Support came from another direction as well on Wednesday, as Yaakov Halperin, the CEO of Halperin Optical, offered to back Henry’s fight to keep Shabbos by paying any penalties imposed by the mall owners, as well as legal fees they might incur.

Meanwhile, north of Tel Aviv, in the coastal city of Herzliya, the municipality’s just-announced plan to run “Shabbos shuttles” — minibuses from outlying neighborhoods to the city’s beaches and shopping center — has provoked a public outcry, Arutz Sheva reported.

The plan was approved Wednesday by the city council despite objections raised by both religious and secular council members.

The shuttle is projected to begin running next April. Seeking to downplay the chillul Shabbos, city officials stressed that it will operate only for a few hours each Shabbos, and will avoid religious neighborhoods.

Amid the ongoing struggle over Shabbos observance, the idea of a two-day weekend — Shabbos and Sunday — may become a reality in Israel after years of discussion, something that could ease the tensions.

Interior Minister Silvan Shalom (Likud) and Economy Minister Arye Deri (Shas) say they are working on a plan to make it happen. Shalom has been a leading advocate for the change for some years.

Such a decision would ultimately require the approval of Prime Minister Binyamin Netanyahu. A source close to the prime minister told The Jerusalem Post that a major change in the status quo of this kind would have to be weighed very carefully.

Deri is hopeful that instituting Sunday off would relieve pressure on businesses and their employees to work on Shabbos. Currently, the stores that operate on Shabbos are forcing competitors, particularly smaller ones, to either open on Shabbos as well, or close down altogether. Employers, in turn, are pressuring their employees to give up their day of rest.

The theory is that if people have a day off on Sunday for shopping, they will use that day instead of Shabbos, thereby reducing the incentive for the malls and stores to operate on Shabbos. But no one knows what will happen until it’s tried.
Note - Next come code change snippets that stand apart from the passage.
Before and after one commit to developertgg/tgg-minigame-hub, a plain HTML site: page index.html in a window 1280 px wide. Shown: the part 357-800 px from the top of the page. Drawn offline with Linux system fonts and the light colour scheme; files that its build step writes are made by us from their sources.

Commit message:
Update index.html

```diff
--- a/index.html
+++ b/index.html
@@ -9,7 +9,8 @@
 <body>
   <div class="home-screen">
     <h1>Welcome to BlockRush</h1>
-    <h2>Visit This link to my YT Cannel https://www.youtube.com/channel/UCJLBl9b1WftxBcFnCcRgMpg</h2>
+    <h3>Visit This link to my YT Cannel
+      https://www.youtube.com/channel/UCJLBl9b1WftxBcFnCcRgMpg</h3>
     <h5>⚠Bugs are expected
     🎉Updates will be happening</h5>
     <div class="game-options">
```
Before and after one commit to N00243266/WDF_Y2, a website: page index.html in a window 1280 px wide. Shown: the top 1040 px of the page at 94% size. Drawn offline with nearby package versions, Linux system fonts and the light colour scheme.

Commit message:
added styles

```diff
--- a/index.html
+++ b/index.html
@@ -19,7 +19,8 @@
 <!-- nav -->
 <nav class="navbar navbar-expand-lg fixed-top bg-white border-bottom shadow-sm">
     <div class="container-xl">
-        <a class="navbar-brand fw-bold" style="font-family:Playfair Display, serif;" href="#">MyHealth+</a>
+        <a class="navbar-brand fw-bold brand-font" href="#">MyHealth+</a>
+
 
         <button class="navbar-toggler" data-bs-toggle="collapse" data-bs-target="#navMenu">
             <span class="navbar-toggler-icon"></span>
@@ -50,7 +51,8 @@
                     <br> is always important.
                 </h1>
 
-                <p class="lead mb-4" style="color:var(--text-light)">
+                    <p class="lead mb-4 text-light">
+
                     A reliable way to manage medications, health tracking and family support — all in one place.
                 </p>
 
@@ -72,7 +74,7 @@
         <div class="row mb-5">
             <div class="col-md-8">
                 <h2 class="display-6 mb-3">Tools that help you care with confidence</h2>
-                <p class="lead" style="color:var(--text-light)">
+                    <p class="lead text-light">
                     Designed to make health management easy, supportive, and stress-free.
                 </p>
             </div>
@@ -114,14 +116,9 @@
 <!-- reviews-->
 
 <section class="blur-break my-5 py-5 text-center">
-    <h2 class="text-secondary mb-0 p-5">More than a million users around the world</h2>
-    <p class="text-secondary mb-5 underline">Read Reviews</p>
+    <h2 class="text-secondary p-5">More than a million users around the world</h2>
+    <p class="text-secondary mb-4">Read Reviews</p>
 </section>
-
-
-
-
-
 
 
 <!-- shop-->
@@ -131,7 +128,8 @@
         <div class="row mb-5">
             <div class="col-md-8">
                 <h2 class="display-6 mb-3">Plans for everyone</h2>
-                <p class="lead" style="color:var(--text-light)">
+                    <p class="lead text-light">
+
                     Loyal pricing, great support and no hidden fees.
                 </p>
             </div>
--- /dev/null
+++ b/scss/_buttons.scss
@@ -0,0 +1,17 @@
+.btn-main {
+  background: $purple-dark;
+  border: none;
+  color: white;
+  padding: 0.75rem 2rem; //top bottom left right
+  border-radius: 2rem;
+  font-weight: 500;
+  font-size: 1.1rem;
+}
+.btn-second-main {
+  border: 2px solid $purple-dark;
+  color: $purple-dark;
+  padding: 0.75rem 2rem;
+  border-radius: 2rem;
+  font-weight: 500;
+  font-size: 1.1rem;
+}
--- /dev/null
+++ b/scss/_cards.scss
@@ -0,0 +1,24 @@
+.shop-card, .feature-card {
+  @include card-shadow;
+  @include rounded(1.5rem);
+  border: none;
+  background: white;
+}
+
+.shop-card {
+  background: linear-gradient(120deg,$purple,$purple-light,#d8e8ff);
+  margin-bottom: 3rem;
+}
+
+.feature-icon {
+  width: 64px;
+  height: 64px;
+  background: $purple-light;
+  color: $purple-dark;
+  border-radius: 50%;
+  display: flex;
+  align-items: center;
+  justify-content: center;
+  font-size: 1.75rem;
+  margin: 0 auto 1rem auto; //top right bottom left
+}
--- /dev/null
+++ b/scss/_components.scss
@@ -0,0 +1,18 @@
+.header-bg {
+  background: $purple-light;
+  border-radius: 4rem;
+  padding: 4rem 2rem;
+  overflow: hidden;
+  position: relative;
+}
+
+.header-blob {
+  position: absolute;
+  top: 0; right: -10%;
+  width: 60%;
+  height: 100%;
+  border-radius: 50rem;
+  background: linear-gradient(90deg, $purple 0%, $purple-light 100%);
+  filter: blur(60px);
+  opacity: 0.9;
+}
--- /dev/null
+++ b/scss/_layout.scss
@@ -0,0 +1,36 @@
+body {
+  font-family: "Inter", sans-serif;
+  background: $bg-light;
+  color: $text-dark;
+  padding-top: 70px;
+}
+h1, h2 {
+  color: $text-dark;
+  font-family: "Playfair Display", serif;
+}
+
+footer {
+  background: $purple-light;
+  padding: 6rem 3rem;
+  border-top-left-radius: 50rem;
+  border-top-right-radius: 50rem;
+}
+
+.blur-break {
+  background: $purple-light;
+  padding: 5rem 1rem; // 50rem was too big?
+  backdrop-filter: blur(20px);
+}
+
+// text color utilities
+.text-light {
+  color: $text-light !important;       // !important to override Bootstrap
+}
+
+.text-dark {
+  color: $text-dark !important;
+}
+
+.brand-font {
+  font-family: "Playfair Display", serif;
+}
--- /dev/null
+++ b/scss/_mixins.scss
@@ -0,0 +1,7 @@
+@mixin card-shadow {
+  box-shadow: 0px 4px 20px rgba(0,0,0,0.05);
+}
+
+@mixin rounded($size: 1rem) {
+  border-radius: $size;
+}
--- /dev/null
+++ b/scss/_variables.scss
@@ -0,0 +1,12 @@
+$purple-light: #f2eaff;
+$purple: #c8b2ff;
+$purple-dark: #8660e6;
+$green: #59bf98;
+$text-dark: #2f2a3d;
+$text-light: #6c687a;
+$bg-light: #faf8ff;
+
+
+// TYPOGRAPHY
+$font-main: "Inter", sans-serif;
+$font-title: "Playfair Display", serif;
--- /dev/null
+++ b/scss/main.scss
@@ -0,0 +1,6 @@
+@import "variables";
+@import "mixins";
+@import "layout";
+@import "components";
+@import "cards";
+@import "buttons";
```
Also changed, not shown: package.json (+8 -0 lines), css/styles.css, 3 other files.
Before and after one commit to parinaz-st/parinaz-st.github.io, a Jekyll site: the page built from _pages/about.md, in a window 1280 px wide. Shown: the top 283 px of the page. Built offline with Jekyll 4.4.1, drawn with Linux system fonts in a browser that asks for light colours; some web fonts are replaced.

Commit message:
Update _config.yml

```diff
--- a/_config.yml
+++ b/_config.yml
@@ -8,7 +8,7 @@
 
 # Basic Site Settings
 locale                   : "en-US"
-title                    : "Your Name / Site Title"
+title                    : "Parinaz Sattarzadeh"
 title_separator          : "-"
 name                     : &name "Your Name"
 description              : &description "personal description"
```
Deri said he met earlier in the week with the owners of Henry’s. Of the contract stipulating chillul Shabbos, Deri said, “It’s illegal, but no one enforces it.”